President Obama has refused to walk into the trap. Indeed, he has ignored the 45 percent trigger entirely, thus providing the basis for Karl Rove’s charge. The charge is, on its face, correct. The law does require that the president submit a plan to bring the share of Medicare supported by general tax revenues under 45 percent; and Obama, despite prodding by the trustees, has not done so. Rove seems to think that Obama has ignored the rule for political reasons. Such a choice would seem entirely sensible: The president surely observed the drubbing his predecessor took for complying with the trigger.
I would propose another ground for Obama’s refusal: The requirement that the president submit a plan is unconstitutional.
I am not saying that a court would strike the trigger down—indeed, one wonders what plaintiff could challenge the president’s refusal to step into the trap—but if the president refuses to do what the Congress tells him, then the Congress is pretty much stuck.
To simplify the constitutional argument to its essence, consider a single question: By what authority can the Congress ever command the president to submit legislation? Can the president command the Congress to pass a bill? Of course not; nor can the Congress force the president to submit one. Although the courts occasionally have allowed the legislative branch to get away with similar sorts of abdication, the constitutional separation of powers ought to forbid it.
Federal statutes are full of instructions of this sort directed at the chief executive: “The president shall submit” or “The president shall report” or “The president shall inform.” I have been telling my students for years that such language strikes me as rubbish. What the statutes really mean is “We ask the president to” or “We hope the president will” or, really, “We wish the president would”—the last being the substantive intention behind the 45 percent trigger. The trigger represented a desperate plea from the 2003 Congress that the president spare its members the political responsibility of proposing their own Medicare fixes.
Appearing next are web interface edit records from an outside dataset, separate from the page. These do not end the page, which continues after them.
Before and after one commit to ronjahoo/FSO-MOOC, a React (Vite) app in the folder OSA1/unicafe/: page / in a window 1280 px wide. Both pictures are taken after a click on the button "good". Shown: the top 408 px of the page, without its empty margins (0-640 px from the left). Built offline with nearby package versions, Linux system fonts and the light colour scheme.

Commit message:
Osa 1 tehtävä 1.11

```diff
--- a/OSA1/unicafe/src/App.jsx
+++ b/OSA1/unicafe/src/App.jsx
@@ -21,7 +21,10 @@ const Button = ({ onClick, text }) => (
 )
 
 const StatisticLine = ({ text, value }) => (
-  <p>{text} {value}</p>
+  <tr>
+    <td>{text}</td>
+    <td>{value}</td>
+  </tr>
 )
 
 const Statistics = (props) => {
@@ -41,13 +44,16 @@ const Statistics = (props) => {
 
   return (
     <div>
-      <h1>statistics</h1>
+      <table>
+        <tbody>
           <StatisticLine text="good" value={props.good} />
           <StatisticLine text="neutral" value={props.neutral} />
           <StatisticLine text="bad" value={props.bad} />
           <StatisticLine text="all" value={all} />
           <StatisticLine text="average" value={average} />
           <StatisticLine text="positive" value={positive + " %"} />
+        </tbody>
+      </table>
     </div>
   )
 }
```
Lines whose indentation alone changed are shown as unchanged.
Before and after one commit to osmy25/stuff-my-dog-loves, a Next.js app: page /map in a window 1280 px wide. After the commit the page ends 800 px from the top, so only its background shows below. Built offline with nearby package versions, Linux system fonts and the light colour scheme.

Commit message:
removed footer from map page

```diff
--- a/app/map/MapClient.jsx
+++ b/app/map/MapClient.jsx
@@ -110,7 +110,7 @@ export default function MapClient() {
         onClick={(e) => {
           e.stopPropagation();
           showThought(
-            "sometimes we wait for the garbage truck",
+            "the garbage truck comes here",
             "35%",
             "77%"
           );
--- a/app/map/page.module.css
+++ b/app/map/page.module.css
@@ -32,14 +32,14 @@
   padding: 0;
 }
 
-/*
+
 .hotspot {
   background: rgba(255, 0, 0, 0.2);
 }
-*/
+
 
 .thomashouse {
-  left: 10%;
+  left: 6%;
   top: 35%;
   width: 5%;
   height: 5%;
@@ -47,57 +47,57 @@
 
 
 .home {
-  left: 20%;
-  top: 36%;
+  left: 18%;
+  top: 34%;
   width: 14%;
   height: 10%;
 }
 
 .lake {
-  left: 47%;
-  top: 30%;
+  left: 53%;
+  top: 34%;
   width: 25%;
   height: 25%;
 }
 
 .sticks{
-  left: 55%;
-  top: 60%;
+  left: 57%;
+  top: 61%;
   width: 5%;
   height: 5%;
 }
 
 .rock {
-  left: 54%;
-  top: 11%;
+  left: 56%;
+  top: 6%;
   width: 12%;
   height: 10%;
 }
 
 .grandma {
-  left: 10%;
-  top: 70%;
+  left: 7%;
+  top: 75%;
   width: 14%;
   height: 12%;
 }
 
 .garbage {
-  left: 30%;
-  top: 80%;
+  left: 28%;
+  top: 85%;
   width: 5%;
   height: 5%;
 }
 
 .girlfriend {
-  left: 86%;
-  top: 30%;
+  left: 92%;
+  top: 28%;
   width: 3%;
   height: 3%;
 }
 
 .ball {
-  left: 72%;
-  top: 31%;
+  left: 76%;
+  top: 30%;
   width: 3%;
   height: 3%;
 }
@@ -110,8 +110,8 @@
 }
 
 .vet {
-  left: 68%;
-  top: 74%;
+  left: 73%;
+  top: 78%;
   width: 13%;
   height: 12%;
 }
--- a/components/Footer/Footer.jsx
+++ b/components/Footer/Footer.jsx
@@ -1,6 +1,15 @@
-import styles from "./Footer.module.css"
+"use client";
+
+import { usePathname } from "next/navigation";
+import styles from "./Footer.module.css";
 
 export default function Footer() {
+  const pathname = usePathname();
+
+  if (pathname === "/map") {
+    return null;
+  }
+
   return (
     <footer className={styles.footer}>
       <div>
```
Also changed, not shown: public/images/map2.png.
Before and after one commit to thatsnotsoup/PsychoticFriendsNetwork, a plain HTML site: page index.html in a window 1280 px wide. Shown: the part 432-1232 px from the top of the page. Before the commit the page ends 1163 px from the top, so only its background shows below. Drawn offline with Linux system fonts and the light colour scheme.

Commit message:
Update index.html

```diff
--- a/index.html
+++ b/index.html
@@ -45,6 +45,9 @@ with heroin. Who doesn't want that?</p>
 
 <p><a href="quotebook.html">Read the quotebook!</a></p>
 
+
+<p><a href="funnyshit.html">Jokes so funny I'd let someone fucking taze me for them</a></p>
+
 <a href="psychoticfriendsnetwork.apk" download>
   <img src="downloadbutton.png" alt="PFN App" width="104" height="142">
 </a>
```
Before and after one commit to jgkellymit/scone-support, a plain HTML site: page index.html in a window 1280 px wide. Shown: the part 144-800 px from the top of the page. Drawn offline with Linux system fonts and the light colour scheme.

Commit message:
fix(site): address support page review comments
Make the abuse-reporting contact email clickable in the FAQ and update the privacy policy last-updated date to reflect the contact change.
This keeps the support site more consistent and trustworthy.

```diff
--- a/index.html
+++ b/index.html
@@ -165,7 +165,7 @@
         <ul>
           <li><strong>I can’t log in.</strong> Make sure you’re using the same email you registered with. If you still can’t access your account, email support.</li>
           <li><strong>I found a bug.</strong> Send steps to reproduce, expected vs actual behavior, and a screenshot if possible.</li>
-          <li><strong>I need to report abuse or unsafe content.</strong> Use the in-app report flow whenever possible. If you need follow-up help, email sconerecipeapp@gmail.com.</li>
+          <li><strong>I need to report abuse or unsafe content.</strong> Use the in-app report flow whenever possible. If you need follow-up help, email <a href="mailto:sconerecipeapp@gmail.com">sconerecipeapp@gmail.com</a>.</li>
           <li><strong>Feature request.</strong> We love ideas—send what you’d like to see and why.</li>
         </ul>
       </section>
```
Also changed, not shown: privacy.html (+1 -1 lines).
Taking Medicare’s problems seriously carries enormous political risk, and it is easy to see why the Congress might prefer to kick the problem over to the executive branch. But the framers did not design a system in which the Congress could tell the executive what legislation to draft. A quarter century ago, in Immigration and Naturalization Service v. Chadha, the Supreme Court warned that the constitutional forms for lawmaking had to be followed even when they “impose burdens on governmental processes that often seem clumsy, inefficient, even unworkable.” Neither the Congress nor the president, said the justices, could avoid “the cumbersomeness and delays often encountered in complying with explicit constitutional standards.”
The Congress may be able to command departments to issue reports or agencies to issue regulations. It cannot command the president to submit legislation—that is, to do Congress’ job. President Bush was in no position to complain about the constitutionality of the trigger, since it was his administration that agreed to it, as the price of the prescription drug benefit. President Obama can and should refuse to comply, on the explicit ground that the trigger is an unconstitutional interference with the authority of the executive.